About this exercise:
Please return only the lines from the one holding "Repository: Jtho28/4830-group-project" through the one holding "### Esports-webproj/src/main/webapp/WEB-INF/Login.html", exactly as they appear in the records below, both ends included.

Given data:
┄┄┄┄┄┄

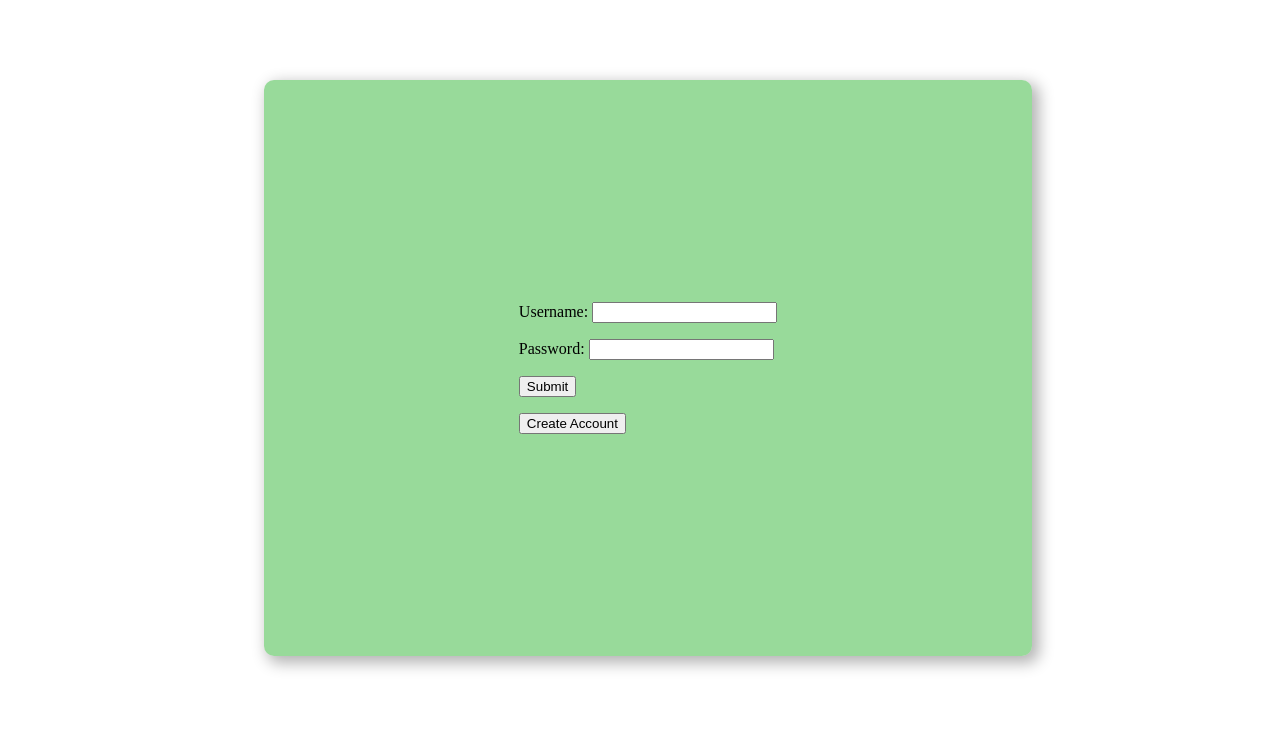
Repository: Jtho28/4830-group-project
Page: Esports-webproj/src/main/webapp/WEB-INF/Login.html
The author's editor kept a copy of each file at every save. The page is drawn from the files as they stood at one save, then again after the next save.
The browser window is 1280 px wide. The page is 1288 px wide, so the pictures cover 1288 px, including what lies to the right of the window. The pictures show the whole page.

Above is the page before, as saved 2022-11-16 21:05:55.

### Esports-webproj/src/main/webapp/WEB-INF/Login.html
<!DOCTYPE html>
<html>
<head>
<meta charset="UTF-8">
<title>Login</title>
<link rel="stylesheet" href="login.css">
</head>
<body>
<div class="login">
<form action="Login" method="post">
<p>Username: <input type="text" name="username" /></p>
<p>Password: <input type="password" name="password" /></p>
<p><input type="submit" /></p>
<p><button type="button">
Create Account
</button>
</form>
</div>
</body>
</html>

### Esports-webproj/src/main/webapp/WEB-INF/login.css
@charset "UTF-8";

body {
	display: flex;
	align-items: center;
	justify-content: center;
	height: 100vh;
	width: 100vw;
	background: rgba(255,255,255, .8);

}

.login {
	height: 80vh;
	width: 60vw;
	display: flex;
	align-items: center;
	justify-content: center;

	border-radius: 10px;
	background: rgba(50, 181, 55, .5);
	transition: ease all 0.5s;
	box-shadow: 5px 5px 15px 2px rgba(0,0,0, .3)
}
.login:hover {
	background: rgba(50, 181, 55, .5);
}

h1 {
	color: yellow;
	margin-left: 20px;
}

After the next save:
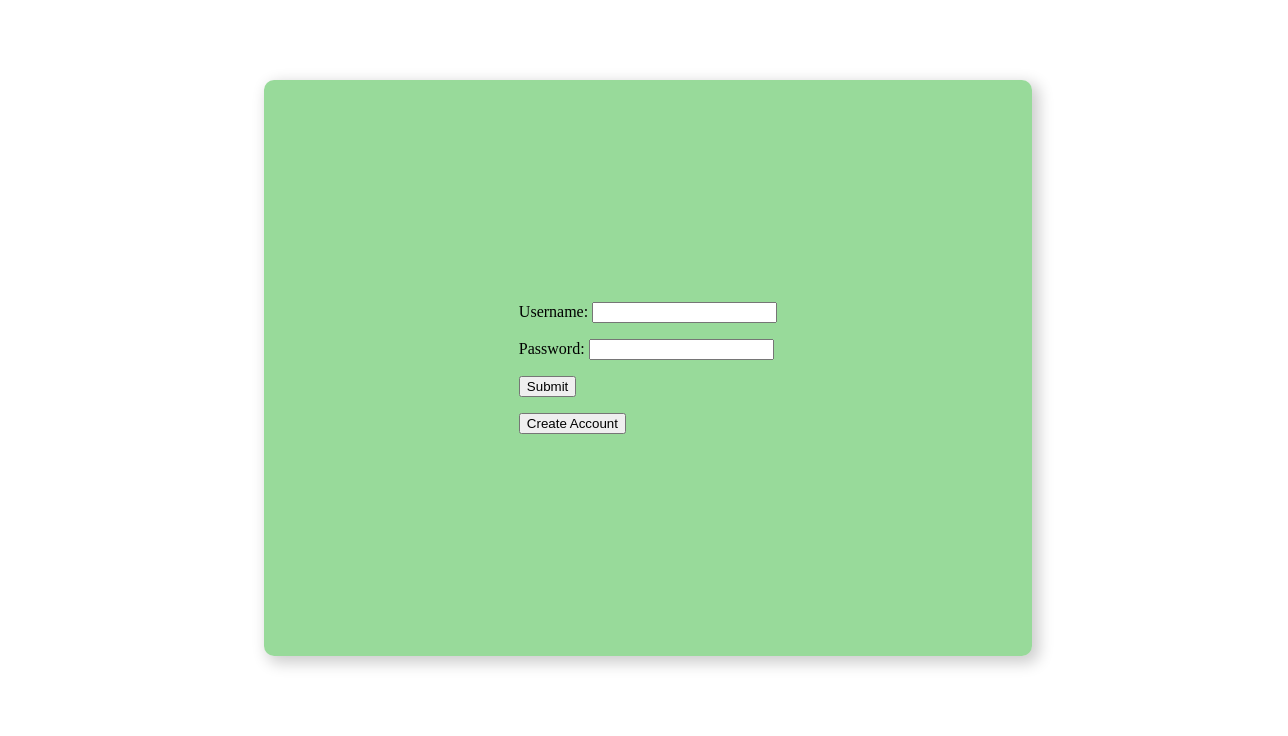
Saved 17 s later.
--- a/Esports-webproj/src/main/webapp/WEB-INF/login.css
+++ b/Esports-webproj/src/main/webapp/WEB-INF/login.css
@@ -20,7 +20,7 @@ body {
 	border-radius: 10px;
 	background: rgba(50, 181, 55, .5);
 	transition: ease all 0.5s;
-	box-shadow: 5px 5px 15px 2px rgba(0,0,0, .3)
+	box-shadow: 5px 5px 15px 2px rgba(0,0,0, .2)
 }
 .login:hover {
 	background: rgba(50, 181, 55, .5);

┄┄┄┄┄┄

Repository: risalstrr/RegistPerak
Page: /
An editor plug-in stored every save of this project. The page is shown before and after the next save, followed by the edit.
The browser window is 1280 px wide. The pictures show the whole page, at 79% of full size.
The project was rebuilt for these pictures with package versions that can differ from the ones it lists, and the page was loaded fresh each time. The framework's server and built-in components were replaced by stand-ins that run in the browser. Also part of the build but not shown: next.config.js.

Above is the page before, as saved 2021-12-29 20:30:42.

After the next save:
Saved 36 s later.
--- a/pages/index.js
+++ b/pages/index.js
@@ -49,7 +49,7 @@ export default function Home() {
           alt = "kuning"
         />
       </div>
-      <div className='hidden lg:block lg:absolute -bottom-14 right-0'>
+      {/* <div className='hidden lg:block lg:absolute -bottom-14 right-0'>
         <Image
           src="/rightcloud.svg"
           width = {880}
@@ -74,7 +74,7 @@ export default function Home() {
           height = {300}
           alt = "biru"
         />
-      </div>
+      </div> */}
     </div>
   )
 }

┄┄┄┄┄┄

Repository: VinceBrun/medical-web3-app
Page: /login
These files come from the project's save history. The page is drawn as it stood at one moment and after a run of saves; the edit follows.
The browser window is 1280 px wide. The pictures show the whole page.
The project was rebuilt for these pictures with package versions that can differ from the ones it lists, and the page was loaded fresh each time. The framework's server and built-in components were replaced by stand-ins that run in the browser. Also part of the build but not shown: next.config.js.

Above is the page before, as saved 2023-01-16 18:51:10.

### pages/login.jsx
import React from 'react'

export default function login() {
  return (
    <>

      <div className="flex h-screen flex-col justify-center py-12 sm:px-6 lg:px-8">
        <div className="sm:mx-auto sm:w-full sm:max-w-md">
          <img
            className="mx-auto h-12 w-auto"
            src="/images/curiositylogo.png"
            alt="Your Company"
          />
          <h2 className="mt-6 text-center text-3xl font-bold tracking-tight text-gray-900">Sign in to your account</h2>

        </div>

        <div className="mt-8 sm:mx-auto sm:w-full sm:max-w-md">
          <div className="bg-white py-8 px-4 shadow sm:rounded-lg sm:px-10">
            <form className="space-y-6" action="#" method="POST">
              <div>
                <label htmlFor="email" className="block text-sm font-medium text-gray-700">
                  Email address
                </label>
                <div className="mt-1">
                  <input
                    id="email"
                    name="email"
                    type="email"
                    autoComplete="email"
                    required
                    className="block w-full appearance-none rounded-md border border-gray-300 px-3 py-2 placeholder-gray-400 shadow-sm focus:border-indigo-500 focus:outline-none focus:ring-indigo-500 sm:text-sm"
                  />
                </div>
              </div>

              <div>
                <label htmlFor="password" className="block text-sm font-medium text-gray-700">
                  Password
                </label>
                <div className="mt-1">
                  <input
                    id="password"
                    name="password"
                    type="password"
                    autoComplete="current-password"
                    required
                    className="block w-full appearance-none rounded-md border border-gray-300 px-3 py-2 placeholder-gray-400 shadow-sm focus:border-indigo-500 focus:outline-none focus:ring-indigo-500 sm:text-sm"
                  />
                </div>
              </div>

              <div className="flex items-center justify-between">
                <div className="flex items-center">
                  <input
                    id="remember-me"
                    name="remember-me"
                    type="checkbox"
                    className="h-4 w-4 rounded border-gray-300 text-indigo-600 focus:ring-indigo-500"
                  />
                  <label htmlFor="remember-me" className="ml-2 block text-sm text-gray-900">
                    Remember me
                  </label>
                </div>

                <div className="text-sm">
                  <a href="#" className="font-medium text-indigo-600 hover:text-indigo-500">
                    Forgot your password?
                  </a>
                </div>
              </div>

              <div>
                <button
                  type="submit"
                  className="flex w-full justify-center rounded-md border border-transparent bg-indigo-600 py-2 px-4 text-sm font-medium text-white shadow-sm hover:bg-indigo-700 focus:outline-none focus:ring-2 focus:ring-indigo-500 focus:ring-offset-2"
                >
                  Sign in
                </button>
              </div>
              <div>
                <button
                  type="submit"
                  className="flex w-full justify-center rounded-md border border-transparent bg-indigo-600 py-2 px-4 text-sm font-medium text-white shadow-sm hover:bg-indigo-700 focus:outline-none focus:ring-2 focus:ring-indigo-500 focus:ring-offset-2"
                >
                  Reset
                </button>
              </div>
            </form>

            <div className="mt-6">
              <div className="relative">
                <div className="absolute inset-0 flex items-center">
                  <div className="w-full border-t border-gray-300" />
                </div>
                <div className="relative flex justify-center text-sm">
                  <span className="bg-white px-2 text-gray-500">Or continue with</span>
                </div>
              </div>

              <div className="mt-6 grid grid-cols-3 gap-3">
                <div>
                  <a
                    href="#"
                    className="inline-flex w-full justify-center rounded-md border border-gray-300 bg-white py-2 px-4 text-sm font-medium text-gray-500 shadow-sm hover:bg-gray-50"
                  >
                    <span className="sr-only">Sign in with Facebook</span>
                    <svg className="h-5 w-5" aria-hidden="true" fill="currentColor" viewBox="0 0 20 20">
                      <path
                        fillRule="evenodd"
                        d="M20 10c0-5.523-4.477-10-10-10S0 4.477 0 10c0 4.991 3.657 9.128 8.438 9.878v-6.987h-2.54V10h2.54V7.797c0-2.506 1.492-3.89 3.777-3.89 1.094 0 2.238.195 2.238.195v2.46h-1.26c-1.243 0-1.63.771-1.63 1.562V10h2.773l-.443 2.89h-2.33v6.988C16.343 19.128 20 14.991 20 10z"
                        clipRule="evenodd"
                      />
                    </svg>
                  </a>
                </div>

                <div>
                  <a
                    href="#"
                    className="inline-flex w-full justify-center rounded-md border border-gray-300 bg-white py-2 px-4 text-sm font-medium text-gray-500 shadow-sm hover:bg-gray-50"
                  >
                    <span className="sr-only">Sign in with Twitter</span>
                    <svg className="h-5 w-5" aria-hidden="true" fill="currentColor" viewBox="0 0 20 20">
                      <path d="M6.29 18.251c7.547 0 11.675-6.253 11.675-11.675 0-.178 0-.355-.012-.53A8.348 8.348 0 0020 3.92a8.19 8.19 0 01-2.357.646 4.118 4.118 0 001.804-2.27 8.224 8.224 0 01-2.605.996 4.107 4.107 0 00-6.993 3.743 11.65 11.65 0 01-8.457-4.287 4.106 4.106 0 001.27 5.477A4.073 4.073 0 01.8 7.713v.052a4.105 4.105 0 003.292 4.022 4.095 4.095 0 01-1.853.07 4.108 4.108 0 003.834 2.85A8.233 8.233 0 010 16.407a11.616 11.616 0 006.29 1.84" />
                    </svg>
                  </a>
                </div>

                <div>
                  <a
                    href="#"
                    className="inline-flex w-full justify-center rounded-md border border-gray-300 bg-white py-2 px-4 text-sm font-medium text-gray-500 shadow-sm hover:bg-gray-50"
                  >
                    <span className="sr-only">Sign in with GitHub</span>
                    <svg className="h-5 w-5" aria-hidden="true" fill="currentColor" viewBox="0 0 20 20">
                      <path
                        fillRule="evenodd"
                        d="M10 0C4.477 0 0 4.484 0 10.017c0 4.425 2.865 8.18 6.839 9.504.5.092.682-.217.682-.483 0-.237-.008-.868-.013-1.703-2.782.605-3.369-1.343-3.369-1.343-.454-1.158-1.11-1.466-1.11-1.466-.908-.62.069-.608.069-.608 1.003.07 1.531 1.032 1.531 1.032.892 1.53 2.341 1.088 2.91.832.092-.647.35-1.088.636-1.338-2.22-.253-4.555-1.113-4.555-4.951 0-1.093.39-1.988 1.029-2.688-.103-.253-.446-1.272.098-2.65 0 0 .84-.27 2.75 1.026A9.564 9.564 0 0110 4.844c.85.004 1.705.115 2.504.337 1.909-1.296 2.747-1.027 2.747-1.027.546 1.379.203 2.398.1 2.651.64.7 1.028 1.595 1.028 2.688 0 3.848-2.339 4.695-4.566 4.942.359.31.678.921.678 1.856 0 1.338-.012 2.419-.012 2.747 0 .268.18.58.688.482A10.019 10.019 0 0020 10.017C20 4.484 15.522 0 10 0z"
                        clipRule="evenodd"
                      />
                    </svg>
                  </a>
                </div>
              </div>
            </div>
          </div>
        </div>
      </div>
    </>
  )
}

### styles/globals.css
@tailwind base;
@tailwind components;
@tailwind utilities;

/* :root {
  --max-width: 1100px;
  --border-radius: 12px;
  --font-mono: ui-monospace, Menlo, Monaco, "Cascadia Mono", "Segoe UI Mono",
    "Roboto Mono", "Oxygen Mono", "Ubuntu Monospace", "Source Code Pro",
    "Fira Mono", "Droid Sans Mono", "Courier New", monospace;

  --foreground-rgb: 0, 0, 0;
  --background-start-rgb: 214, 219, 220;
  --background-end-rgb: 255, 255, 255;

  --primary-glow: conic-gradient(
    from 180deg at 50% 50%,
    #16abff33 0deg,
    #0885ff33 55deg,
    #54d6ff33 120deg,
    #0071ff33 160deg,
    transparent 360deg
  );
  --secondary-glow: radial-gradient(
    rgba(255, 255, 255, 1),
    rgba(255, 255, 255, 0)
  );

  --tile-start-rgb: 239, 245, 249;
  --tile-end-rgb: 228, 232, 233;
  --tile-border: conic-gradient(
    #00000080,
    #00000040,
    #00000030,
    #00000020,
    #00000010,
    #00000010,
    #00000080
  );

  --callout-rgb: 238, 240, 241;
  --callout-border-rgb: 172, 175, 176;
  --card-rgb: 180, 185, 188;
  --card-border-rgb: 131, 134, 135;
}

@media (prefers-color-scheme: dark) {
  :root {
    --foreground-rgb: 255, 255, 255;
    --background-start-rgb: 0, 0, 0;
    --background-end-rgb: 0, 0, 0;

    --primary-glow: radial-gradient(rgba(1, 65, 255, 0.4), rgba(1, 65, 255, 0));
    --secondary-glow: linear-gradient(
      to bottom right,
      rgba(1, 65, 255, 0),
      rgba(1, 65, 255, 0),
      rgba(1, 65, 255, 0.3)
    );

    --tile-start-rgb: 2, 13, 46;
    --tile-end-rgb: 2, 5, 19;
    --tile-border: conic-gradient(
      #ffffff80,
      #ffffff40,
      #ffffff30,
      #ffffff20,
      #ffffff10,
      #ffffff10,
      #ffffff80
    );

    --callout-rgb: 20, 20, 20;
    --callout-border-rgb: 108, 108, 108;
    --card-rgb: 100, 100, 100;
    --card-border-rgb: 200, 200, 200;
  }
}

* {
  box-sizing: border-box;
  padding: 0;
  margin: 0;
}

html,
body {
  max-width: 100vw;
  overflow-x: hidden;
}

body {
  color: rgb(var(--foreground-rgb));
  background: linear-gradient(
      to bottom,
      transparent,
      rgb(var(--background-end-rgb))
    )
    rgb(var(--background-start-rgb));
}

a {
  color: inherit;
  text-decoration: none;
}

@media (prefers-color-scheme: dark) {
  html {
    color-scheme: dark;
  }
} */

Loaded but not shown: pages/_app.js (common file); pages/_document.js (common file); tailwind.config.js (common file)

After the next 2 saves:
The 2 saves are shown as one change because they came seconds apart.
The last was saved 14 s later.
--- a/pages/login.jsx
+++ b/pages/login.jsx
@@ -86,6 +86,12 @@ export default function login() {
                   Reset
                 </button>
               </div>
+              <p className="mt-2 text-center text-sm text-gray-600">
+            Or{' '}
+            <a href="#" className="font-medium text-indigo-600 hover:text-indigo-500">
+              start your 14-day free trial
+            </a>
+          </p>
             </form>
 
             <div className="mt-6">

┄┄┄┄┄┄

Reply:
Repository: Jtho28/4830-group-project
Page: Esports-webproj/src/main/webapp/WEB-INF/Login.html
The author's editor kept a copy of each file at every save. The page is drawn from the files as they stood at one save, then again after the next save.
The browser window is 1280 px wide. The page is 1288 px wide, so the pictures cover 1288 px, including what lies to the right of the window. The pictures show the whole page.

Above is the page before, as saved 2022-11-16 21:05:55.

### Esports-webproj/src/main/webapp/WEB-INF/Login.html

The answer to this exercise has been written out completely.